- Develop good communication with the board. Meet all board members individually at least once during the first year. Some will be more interested and committed to the organisation than others – invest even more time in these individuals, and, as you develop your five year strategic plan, involve them by asking lots of questions and consulting them as the document emerges. Build trust by working openly and transparently with them from the beginning. Work hard on your CEO reports, they are the lynchpin of good governance/ executive working (find our more in Being The CEO).
- Review the information and data that is presented to you. This will often be a legacy from the previous CEO’s approach. Is it too much, or too little? Is it timely enough? Is it relevant, or is a lot of data shared ‘for information only’? Does the data keep you sufficiently informed and equipped in your external meetings and in making decisions? You may also question the rigour or the objectivity of important data and seek ways of triangulating this – whether through other sources of data, strategic external reviews, and/or by introducing new customer surveys or questionnaires.
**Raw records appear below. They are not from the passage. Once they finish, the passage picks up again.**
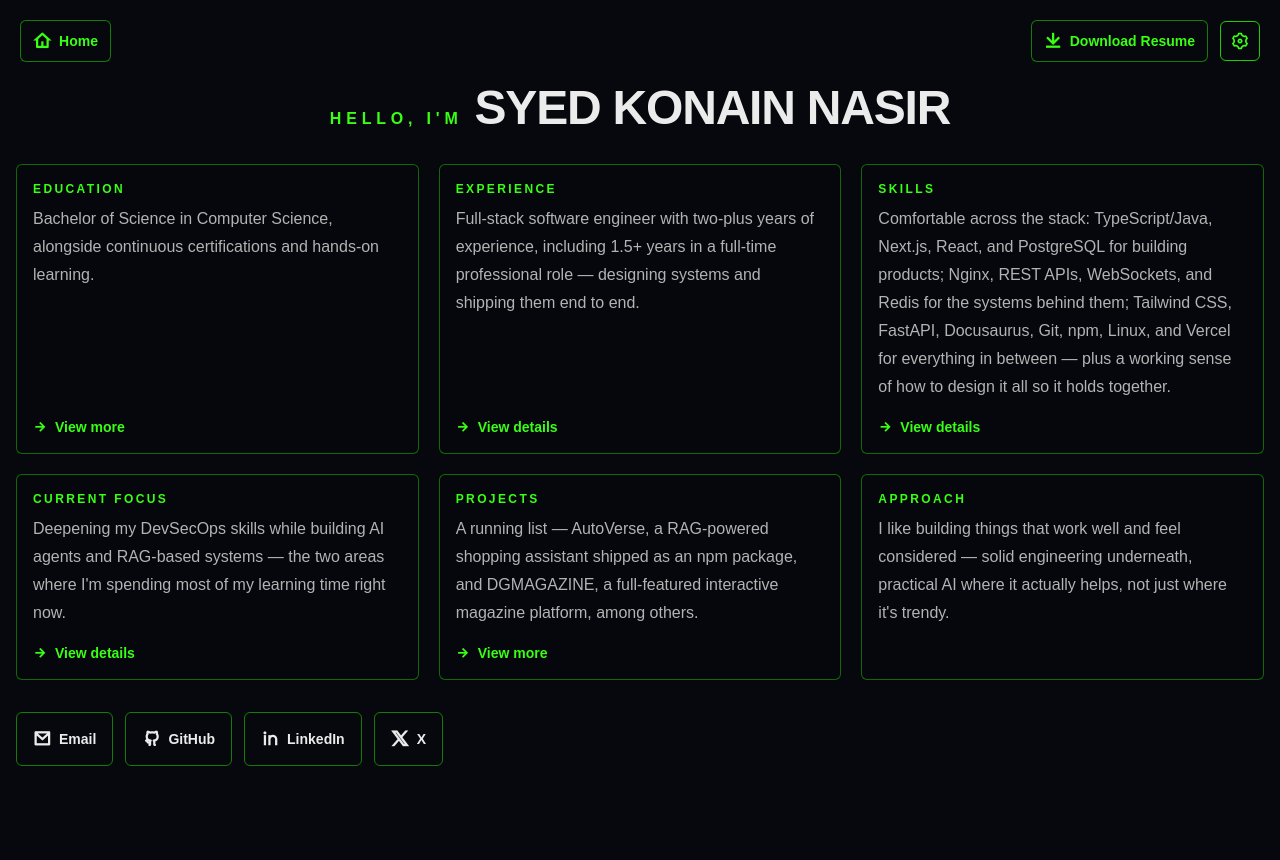
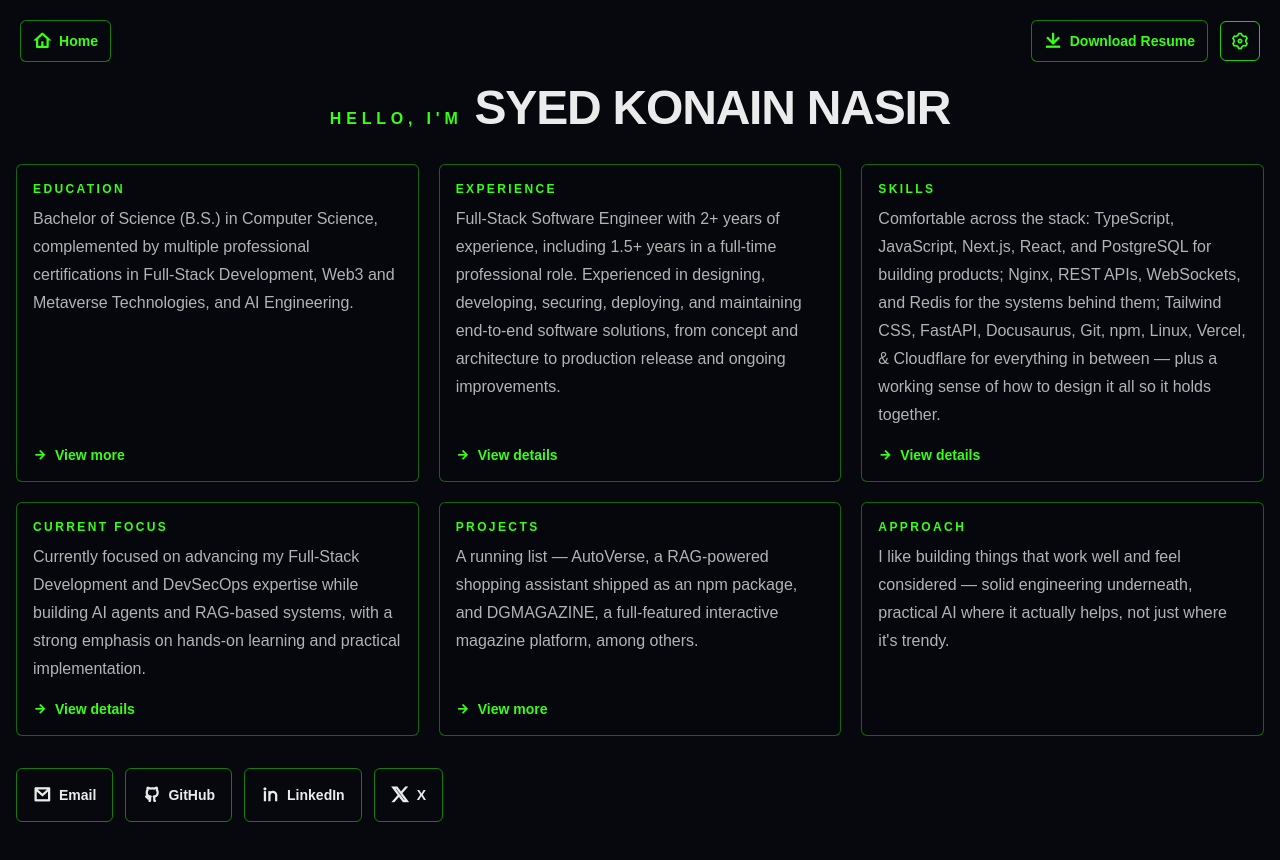
Before and after one commit to konain611/Portfolio, a Next.js app in the folder syedkonainnasir/: page /simple in a window 1280 px wide. Shown: the top 860 px of the page. Before the commit the page ends 830 px from the top, so only its background shows below. Built offline with nearby package versions, Linux system fonts and the light colour scheme.

Commit message:
Update SimpleView.jsx

```diff
--- a/syedkonainnasir/src/components/SimpleView.jsx
+++ b/syedkonainnasir/src/components/SimpleView.jsx
@@ -34,23 +34,23 @@ const socialLinks = [
 const sections = [
   {
     eyebrow: "Education",
-    body: "Bachelor of Science in Computer Science, alongside continuous certifications and hands-on learning.",
+    body: "Bachelor of Science (B.S.) in Computer Science, complemented by multiple professional certifications in Full-Stack Development, Web3 and Metaverse Technologies, and AI Engineering.",
     href: "/detailed/education",
   },
   {
     eyebrow: "Experience",
-    body: "Full-stack software engineer with two-plus years of experience, including 1.5+ years in a full-time professional role — designing systems and shipping them end to end.",
+    body: "Full-Stack Software Engineer with 2+ years of experience, including 1.5+ years in a full-time professional role. Experienced in designing, developing, securing, deploying, and maintaining end-to-end software solutions, from concept and architecture to production release and ongoing improvements.",
     href: "/detailed/experience",
   },
   {
     eyebrow: "Skills",
-    body: "Comfortable across the stack: TypeScript/Java, Next.js, React, and PostgreSQL for building products; Nginx, REST APIs, WebSockets, and Redis for the systems behind them; Tailwind CSS, FastAPI, Docusaurus, Git, npm, Linux, and Vercel for everything in between — plus a working sense of how to design it all so it holds together.",
+    body: "Comfortable across the stack: TypeScript, JavaScript, Next.js, React, and PostgreSQL for building products; Nginx, REST APIs, WebSockets, and Redis for the systems behind them; Tailwind CSS, FastAPI, Docusaurus, Git, npm, Linux, Vercel, & Cloudflare for everything in between — plus a working sense of how to design it all so it holds together.",
     href: "/detailed/skills",
     className: "md:col-span-2 xl:col-span-1",
   },
   {
     eyebrow: "Current Focus",
-    body: "Deepening my DevSecOps skills while building AI agents and RAG-based systems — the two areas where I'm spending most of my learning time right now.",
+    body: "Currently focused on advancing my Full-Stack Development and DevSecOps expertise while building AI agents and RAG-based systems, with a strong emphasis on hands-on learning and practical implementation.",
     href: "/detailed",
   },
   {
```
- Focus on senior team culture. Is your team sufficiently qualified and cohesive to support you as CEO? Do they provide the necessary balance between expert and specialist advice, and alignment with your narrative for the organisation? A CEO’s senior leadership team cannot simply be a collection of divisional leaders, they must – in themselves – also generate a sense of organisational leadership, with each having a stake and ownership in the organisation’s success. Do they share the organisation’s values? Introduce 360s as standard at senior team level.
- Identify your consiglieri(s). There will always be people who, as well as performing their role, will have the strength of character and wider view of the world to provide the CEO with candid and helpful advice. Can you spot them quickly enough? They will think out of the box, question assumptions, and very often anticipate the next big challenge. They will be great at testing the temperature of the organisation and letting you know about it. The good ones are deeply committed to the organisation’s succes and share its values. They are an asset to a new CEO – keep them close and encourage them.
- Look after your health. It is hard to anticipate the demands that the CEO role brings. The level of scrutiny, responsibility and isolation can be overwhelming, especially if there is no respite for a busy CEO. Protect time with family and friends as much as possible (in fact, don’t try – do it!) and schedule time for activities that you know rejuvenate you. If you need to make a business case for yourself, remember this: your good health is beneficial for you and the organisation! You cannot lead well if you are unwell.
- Be clear about what success looks like. After a two or three months, begin to develop a five-year strategic plan in careful consultation with the board, senior executives, and wider staff. Ensure a sense of ownership as it emerges. Identify the stepping stones towards fulfilment of the plan, being as clear and precise as possible about what success look like over the next twelve to eighteen months and beyond. Give people a real sense of how they can progress towards that mountain top.
Michael Pain is the founder of Forum Strategy and author of Being The CEO
A small number of CEOs have been carefully selected to take part in cohort two of the Being The CEO programme, which commences in September.